What went wrong? This security executive failed to recognize that he was no longer in a military organization where a strong appeal to a general could lead to immediate results. The organization required coalition building. It had a different style. While security executives may come from a military or law enforcement background, they usually need to make their case to the CEO, COO, or other executives who come from very different backgrounds. Security executives need to understand their approach to influence and how it might be received in the organization.
Influence is more important than ever for security executives. Since the terrorist attacks of September 11, 2001, the work of security executives is much more important-and more visible. They have moved into a new role, but they do not always have formal authority that other key decision makers often have. Caught between new demands and a lack of formal power, skill in influence has become essential.
Increasing Your Influence
How can you make your case in a more persuasive manner? There are particular influence skills that can help, which we teach in the Wharton/ASIS Security Executive Program. Among the ways to increase your influence in your organization are:

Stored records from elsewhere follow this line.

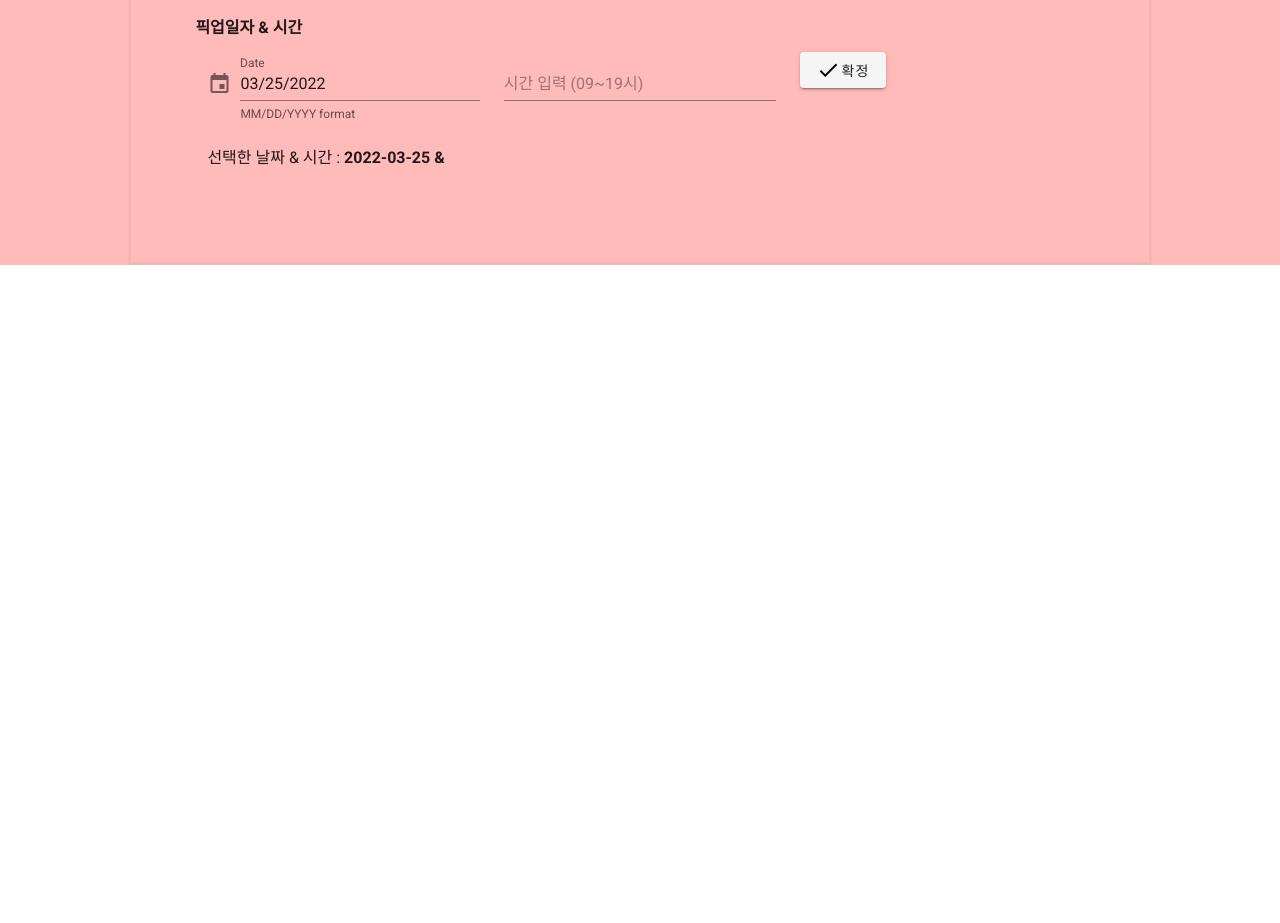
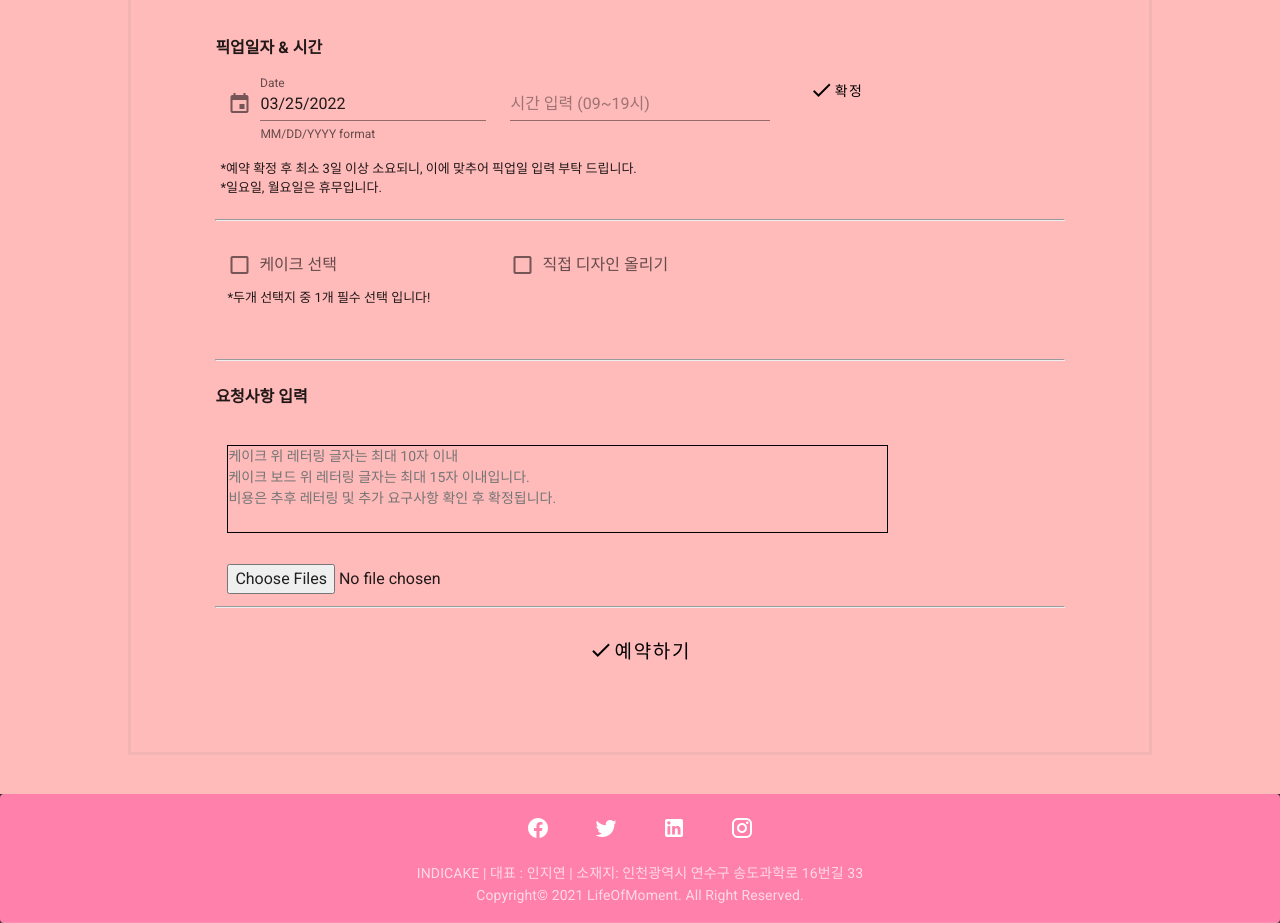
Before and after one commit to KHWeb19/PersonalProject, a Vue app in the folder jiyeonIn/vue_frontend/book_cake/: page /bookingPage in a window 1280 px wide. Shown: the part 440-1363 px from the top of the page. Before the commit the page ends 800 px from the top, so only its background shows below. Built offline with nearby package versions, Linux system fonts and the light colour scheme; what vue-cookies would draw is missing.

Commit message:
[인지연] feat: 예약 페이지 ui만 거의 완성 - 사진 엑박 뜸[BMS]

```diff
--- a/jiyeonIn/vue_frontend/book_cake/src/components/eventBusBooking/CalenderTest.vue
+++ b/jiyeonIn/vue_frontend/book_cake/src/components/eventBusBooking/CalenderTest.vue
@@ -37,16 +37,14 @@
             </v-col>
 
             <v-col>
-          <v-btn class="">
-            <v-icon color="black" text type="submit">mdi-check</v-icon>확정
+              <v-btn color="black" text type="submit" @click="calendarInform(date, time, $event)" v-model="isShow" >
+                <v-icon color="black" text type="submit" >mdi-check</v-icon>확정
               </v-btn>
             </v-col>
           </v-row>
 
 
-       <p><br>선택한 날짜 & 시간 : <strong>{{ date }} & {{ time }}  </strong>
-
-       </p>
+          <div v-show="isShow" style="font-size: 14px;"><br><p>선택한 날짜 & 시간 : <strong>{{ date }} & {{ time }} </strong>  </p></div>
         </v-container>
 
 
@@ -54,13 +52,16 @@
 </template>
 
 <script>
+import EventBus from '@/eventBus.js'
+
   export default {
     data: vm => ({
       date: (new Date(Date.now() - (new Date()).getTimezoneOffset() * 60000)).toISOString().substr(0, 10),
       dateFormatted: vm.formatDate((new Date(Date.now() - (new Date()).getTimezoneOffset() * 60000)).toISOString().substr(0, 10)),
       menu1: false,
       menu2: false,
-      time: ''
+      time: '',
+      isShow: false,
     }),
 
     computed: {
@@ -88,6 +89,12 @@
 
         const [month, day, year] = date.split('/')
         return `${year}-${month.padStart(2, '0')}-${day.padStart(2, '0')}`
+      },
+      calendarInform(date, time, $event) {
+        const payload = [ date, time, $event.target.innerHTML ]
+        EventBus.$emit('calendarInform', payload)
+        this.isShow = !this.isShow
+        alert('확정되었습니다!')
       }
     }
 
--- a/jiyeonIn/vue_frontend/book_cake/src/components/mainPage/BookingCakeForm.vue
+++ b/jiyeonIn/vue_frontend/book_cake/src/components/mainPage/BookingCakeForm.vue
@@ -1,8 +1,118 @@
 <template>
     <div class="calenderPage">
-        <h4>픽업일자 & 시간</h4>
-        <v-spacer></v-spacer>
-        <calender-test></calender-test>
+
+        <div>
+            <h4>픽업일자 & 시간</h4>
+            <calender-test></calender-test>
+            <p style="font-size: 13px; padding: 5px;">*예약 확정 후 최소 3일 이상 소요되니, 이에 맞추어 픽업일 입력 부탁 드립니다. <br> *일요일, 월요일은 휴무입니다.</p>
+            <hr>
+        </div>
+
+        <!--
+        <div>
+            <v-container class="px-0" fluid>
+                    <v-radio-group row>
+                    <v-radio label="케이크 선택" value="select" @click="sss()"></v-radio>
+                    <v-radio label="직접 디자인 올리기" value="own" onclick="ownCake(this.value,'own')"></v-radio>
+                    </v-radio-group>
+            </v-container>
+        </div>
+
+
+        <div class="selectShop">
+            <p>되라 이것아</p>
+        </div>
+        <div id="own" style="display:none;">
+            <p>얍 이것아</p>
+        </div>
+        -->
+
+        <v-container>
+            <v-row style="height: 55px">
+                <v-col class="col-12 col-sm-4">
+                    <v-checkbox  label="케이크 선택" v-model="selectCake"></v-checkbox>
+                </v-col>
+                <v-col class="col-12 col-sm-5">
+                    <v-checkbox label="직접 디자인 올리기" v-model="selectOwnCake"></v-checkbox>
+                </v-col>
+            </v-row>
+            <v-row>
+                <v-col class="col-12 col-sm-6">
+                    <p style="font-size: 13px">*두개 선택지 중 1개 필수 선택 입니다!</p>
+                </v-col>
+            </v-row>
+
+        </v-container>
+
+        <div v-if="selectCake" class="selectCakes">
+            <br>
+            <v-select class="selectCake" v-model="findDgn" :items="selectCakeDesign" label="디자인 선택" style="width: 200px;" onchange="findDesign"></v-select>
+            <v-virtual-scroll
+                :bench="benched"
+                :items="items"
+                height="450" width="750" item-height="250"
+                class="virtualScroll">
+
+                <template v-slot:default="{ item }">
+                    <v-list-item :key="item">
+                        <v-list-item-action>
+                            <v-radio ></v-radio>
+                        </v-list-item-action>
+
+                        <v-list-item-content>
+                            <img :src="item.image" width="200" height="200">
+                        </v-list-item-content>
+
+                        <v-list-item-content>
+                            <v-list-item-title>
+                                design : {{item.design}} <br>
+                                size : {{item.size}} <br>
+                                price: {{item.price}}
+                            </v-list-item-title>
+                        </v-list-item-content>
+
+                    </v-list-item>
+                    <v-divider></v-divider>
+                </template>
+            </v-virtual-scroll>
+            <br><p>선택한 케이크 : {{item}}</p>
+        </div>
+
+
+        <div v-if="selectOwnCake">
+            <p style="font-size: 15px">*아래 파일선택에 원하는 디자인을 첨부해 주세요!</p>
+        </div>
+        <br><hr>
+
+
+
+        <br>
+        <h4>요청사항 입력</h4><br>
+        <v-container>
+            <v-row>
+                <v-col class="col-12 col-sm-12">
+                    <textarea
+                        placeholder="케이크 위 레터링 글자는 최대 10자 이내
+케이크 보드 위 레터링 글자는 최대 15자 이내입니다.
+비용은 추후 레터링 및 추가 요구사항 확인 후 확정됩니다."
+                        style="font-size: 14px">
+                    </textarea>
+                </v-col>
+                <v-col class="col-12 col-sm-3">
+                    <input type="file" id="files" ref="files"
+                        multiple v-on:change="handleFileUpload()"/>
+                </v-col>
+            </v-row>
+        </v-container><hr><br>
+
+
+        <div style="text-align: center;">
+            <v-btn color="black" text type="submit" @click="submitBooking" style="font-size:19px;" width="260">
+                <v-icon color="black" text type="submit" >mdi-check</v-icon>예약하기
+            </v-btn>
+        </div>
+
+
     </div>
 
 
@@ -10,12 +120,58 @@
 
 <script>
 import CalenderTest from '@/components/eventBusBooking/CalenderTest.vue'
+import EventBus from '@/eventBus.js'
+
 
 export default {
     name : 'BookingCakeForm',
+    data () {
+        return {
+            date:[],
+            time:[],
+            selectCake: false,
+            soso1: false,
+            selectOwnCake: false,
+            items: [
+                {image:'@/assets/uploadImg/birthday/1.birhday.png', design : 'family', size: '1호', price: 22000},
+                {image:'@/assets/uploadImg/birthday/1.birhday.png',design : 'lover', size: '도시락', price: 12000},
+                {image:'@/assets/uploadImg/birthday/1.birhday.png',design : 'birthday', size: '1호', price: 15000},
+                {image:'@/assets/uploadImg/birthday/1.birhday.png',design : 'birthday', size: '1호', price: 15000},
+                {image:'@/assets/uploadImg/family/1.famaily cake.png',design : 'birthday', size: '1호', price: 15000},
+                {image:'assets/uploadImg/family/1.famaily cake.png',design : 'birthday', size: '1호', price: 15000},
+                {image:'@/assets/uploadImg/birthday/1.birhday.png',design : 'birthday', size: '1호', price: 15000},
+                {image:'assets/uploadImg/family/1.famaily cake.png',design : 'birthday', size: '1호', price: 15000},
+            ],
+            selectCakeDesign : ['birthday', 'lover','family','friend'],
+            findDgn:''
+
+        }
+    },
     components: {
         CalenderTest
+    },
+    created () {
+        EventBus.$on('calendarInform', (payload) => {
+            this.date =  payload[0]
+            this.time = payload[1]
+
+        })
+    },
+    methods: {
+        sss () {
+            this.selectShop = !this.selectShop
+
+        },
+        findDesign () {
+            for(let i=0; i< this.items.length ; i++) {
+                if(this.items[i].design != this.findDgn){
+                    continue
+                }
+            }
+        }
     }
+
+
 
 
 }
@@ -26,6 +182,19 @@ export default {
 
 .calenderPage {
     padding: 5%;
+    margin: 20px;
 }
 
+.virtualScroll {
+    background-color: rgb(248, 220, 220);
+    border: 1px solid;
+    padding: 5%;
+}
+
+textarea {
+    width: 80%;
+    height: 6.25em;
+    border: 1px solid ;
+    resize: none;
+  }
 </style>
--- a/jiyeonIn/vue_frontend/book_cake/src/views/CakePage/BookingPage.vue
+++ b/jiyeonIn/vue_frontend/book_cake/src/views/CakePage/BookingPage.vue
@@ -10,18 +10,22 @@
 
         </div>
 
+        <footer-form></footer-form>
+
     </div>
 </template>
 
 <script>
 import BookingCakeForm from '@/components/mainPage/BookingCakeForm.vue'
 import MainPageForm from '@/components/layout/MainPageForm.vue'
+import FooterForm from '../../components/layout/FooterForm.vue'
 
     export default {
         name: 'BookingPage',
         components: {
             BookingCakeForm,
-            MainPageForm
+            MainPageForm,
+                FooterForm
         }
 
     }
```
Lines whose indentation alone changed are shown as unchanged.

Speaking the language of business: One of the first steps to being influential is to learn the language of the person you are trying to influence. At the C-level, that language is finance and strategy. If a security executive is speaking from a strictly functional focus on the pure security aspects of an initiative-protecting information, people, corporate secrets, etc.-other managers may not respond. If people are going to pay attention to you outside of the security silo, you must put the message into terms they understand. You need to translate it into bottom-line terms or strategy terms. Then other managers will listen. You cannot influence them unless you speak the language of business.

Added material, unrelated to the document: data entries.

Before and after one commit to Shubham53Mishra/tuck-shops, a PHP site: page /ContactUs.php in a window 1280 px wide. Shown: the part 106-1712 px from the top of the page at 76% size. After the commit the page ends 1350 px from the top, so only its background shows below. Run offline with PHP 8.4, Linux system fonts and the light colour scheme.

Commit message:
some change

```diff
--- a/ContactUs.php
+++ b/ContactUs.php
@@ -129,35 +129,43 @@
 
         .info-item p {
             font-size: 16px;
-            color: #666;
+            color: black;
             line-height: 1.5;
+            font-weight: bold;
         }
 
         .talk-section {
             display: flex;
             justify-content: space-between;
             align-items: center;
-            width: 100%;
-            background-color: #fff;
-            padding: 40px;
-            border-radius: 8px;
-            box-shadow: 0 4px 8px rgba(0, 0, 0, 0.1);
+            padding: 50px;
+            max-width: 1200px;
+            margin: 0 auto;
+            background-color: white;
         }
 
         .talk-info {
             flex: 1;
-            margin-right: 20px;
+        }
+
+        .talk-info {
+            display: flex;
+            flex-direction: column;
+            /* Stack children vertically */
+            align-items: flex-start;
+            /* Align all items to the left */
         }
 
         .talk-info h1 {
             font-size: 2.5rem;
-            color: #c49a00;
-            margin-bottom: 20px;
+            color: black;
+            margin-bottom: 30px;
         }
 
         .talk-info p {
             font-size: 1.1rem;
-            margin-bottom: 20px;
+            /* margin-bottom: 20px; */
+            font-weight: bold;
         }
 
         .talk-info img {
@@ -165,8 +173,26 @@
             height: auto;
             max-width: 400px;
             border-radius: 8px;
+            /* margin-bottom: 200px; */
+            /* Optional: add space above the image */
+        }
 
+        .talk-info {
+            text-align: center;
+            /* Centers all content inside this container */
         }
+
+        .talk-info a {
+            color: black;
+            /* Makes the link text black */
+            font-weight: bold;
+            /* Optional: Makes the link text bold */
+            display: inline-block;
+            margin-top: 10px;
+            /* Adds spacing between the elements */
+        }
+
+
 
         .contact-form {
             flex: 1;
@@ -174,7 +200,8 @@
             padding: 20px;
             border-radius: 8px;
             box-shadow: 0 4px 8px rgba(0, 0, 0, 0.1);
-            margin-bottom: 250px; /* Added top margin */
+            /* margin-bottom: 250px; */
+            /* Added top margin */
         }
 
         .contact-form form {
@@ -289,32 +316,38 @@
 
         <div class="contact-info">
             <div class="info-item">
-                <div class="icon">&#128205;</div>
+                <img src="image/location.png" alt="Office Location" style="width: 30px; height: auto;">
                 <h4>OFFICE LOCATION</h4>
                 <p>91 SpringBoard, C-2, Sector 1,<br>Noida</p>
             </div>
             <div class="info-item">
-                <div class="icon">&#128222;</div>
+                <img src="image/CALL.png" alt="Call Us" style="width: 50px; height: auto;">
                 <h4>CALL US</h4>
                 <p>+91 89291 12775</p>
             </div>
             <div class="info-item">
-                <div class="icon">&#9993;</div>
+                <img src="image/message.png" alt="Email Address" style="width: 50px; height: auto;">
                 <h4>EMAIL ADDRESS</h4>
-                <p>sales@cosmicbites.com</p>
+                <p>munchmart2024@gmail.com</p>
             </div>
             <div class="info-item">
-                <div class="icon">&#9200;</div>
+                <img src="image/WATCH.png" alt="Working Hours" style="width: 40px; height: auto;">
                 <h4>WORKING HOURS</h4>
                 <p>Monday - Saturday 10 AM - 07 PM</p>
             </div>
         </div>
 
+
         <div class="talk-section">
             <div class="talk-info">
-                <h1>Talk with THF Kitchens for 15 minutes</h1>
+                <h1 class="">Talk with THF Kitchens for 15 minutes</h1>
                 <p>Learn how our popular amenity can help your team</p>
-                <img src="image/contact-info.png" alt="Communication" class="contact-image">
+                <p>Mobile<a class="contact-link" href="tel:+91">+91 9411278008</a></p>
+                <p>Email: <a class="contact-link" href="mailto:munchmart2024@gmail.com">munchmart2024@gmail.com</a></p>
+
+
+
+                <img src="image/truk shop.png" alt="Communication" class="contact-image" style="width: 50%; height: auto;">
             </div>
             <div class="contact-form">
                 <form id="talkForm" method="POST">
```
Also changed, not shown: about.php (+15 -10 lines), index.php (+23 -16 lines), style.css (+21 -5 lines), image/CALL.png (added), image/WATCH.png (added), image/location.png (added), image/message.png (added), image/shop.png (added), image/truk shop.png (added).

Understanding your influence style and the style of the organization: In my work with Professor Richard Shell, which is the subject of a forthcoming book, we identified six primary influence styles that managers tend to use. These are the Commander, Scientist, Visionary, Harmonizer, Dealmaker and Powerbroker. Effective Commanders are masters at using the power of position as well as authoritative rules; the Scientist appeals to logic and reason; the Visionary relies on inspiration and purpose; the Harmonizer emphasizes personal relationships; the Dealmaker crafts win-win trades based on needs and interests; and the Powerbroker formulates strategy by assessing politics, egos, winners, and losers.